# PROBLEM TO WORK ON
Whenever a line below holds the word "project", count it; then give the total and nothing else.

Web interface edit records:
+-------+

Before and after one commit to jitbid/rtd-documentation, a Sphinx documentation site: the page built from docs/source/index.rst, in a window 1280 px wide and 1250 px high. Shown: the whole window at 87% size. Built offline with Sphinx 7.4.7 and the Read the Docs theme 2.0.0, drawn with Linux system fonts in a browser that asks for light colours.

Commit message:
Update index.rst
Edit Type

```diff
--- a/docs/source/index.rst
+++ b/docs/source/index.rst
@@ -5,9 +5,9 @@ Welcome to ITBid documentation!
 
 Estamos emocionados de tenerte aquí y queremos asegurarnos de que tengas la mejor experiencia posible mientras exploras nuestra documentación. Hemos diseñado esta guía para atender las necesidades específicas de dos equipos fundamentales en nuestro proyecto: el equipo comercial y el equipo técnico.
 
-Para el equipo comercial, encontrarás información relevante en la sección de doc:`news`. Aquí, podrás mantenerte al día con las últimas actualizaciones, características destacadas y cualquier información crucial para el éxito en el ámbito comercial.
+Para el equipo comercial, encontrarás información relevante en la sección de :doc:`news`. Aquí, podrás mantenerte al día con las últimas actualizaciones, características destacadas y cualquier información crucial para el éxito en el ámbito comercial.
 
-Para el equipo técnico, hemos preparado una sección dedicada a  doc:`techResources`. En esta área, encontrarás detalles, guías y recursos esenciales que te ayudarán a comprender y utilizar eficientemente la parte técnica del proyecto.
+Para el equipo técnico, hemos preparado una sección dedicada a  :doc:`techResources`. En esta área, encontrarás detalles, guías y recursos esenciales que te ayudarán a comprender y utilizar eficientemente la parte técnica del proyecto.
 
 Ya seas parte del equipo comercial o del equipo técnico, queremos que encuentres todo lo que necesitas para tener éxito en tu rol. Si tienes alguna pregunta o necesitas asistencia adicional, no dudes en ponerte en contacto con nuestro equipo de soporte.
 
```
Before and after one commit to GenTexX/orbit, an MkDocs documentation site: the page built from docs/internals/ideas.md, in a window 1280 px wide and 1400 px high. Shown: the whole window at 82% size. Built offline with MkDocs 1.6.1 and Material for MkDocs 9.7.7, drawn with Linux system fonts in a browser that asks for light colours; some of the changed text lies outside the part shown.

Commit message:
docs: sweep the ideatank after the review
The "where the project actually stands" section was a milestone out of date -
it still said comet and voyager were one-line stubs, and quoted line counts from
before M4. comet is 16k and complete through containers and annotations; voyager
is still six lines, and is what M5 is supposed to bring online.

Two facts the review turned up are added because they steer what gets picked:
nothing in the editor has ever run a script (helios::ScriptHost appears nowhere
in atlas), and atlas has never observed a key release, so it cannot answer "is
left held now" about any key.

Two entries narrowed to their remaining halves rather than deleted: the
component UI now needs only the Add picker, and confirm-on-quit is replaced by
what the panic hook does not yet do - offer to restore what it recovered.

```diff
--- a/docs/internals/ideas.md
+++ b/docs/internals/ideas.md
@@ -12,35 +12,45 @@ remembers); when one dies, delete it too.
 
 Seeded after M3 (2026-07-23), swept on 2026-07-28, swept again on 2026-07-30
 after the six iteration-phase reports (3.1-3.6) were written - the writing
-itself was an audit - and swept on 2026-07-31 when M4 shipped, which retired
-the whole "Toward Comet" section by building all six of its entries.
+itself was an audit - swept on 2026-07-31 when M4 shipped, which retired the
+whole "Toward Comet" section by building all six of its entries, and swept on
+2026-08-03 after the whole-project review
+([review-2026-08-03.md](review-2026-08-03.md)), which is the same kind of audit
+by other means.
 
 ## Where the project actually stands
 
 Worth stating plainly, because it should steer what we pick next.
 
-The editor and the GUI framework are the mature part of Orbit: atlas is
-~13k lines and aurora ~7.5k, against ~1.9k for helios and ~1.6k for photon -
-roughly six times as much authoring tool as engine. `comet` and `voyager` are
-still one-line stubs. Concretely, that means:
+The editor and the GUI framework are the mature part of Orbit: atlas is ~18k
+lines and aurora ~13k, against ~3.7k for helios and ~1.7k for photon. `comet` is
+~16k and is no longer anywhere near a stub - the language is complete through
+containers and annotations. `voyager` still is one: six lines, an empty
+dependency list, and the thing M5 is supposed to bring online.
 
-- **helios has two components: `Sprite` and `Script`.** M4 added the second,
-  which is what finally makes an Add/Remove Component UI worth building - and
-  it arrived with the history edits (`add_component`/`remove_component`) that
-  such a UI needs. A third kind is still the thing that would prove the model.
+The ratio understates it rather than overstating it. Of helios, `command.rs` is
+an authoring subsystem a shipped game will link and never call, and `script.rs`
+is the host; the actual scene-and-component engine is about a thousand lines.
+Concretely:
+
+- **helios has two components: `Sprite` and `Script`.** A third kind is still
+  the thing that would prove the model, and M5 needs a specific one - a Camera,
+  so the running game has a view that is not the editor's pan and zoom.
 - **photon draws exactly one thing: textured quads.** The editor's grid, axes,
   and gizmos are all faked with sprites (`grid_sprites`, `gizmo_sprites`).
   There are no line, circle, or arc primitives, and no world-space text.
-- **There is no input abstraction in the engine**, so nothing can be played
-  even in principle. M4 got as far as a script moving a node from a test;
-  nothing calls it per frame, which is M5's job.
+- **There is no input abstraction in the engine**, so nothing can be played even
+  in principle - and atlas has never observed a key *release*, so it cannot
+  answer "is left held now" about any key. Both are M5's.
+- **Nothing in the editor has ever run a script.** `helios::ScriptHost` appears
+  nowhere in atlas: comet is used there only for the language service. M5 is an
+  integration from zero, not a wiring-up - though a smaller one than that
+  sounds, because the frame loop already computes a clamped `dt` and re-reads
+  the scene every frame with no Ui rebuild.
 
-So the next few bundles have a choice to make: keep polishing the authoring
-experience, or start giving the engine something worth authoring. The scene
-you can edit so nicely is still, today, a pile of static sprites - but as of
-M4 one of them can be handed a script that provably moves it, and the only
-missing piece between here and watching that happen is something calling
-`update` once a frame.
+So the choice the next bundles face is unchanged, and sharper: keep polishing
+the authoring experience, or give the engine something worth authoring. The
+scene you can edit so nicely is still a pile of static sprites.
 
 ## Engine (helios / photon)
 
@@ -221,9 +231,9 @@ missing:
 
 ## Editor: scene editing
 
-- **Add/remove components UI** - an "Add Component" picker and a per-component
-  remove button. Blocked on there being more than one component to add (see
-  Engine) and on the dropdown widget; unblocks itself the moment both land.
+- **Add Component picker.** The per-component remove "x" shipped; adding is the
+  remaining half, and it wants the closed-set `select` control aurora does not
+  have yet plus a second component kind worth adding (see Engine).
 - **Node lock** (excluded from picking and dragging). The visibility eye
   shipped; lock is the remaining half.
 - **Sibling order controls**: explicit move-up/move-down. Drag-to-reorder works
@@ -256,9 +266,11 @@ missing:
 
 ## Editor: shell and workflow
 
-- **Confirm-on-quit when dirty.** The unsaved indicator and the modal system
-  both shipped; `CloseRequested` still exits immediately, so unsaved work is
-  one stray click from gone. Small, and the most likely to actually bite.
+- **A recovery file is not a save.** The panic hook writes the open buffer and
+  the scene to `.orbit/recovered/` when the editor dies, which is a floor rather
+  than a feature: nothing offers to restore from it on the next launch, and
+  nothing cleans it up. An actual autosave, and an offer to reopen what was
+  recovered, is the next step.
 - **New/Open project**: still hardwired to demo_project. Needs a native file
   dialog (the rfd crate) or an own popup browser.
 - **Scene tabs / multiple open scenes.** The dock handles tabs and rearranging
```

+-------+

# EXERCISE OUTPUT
4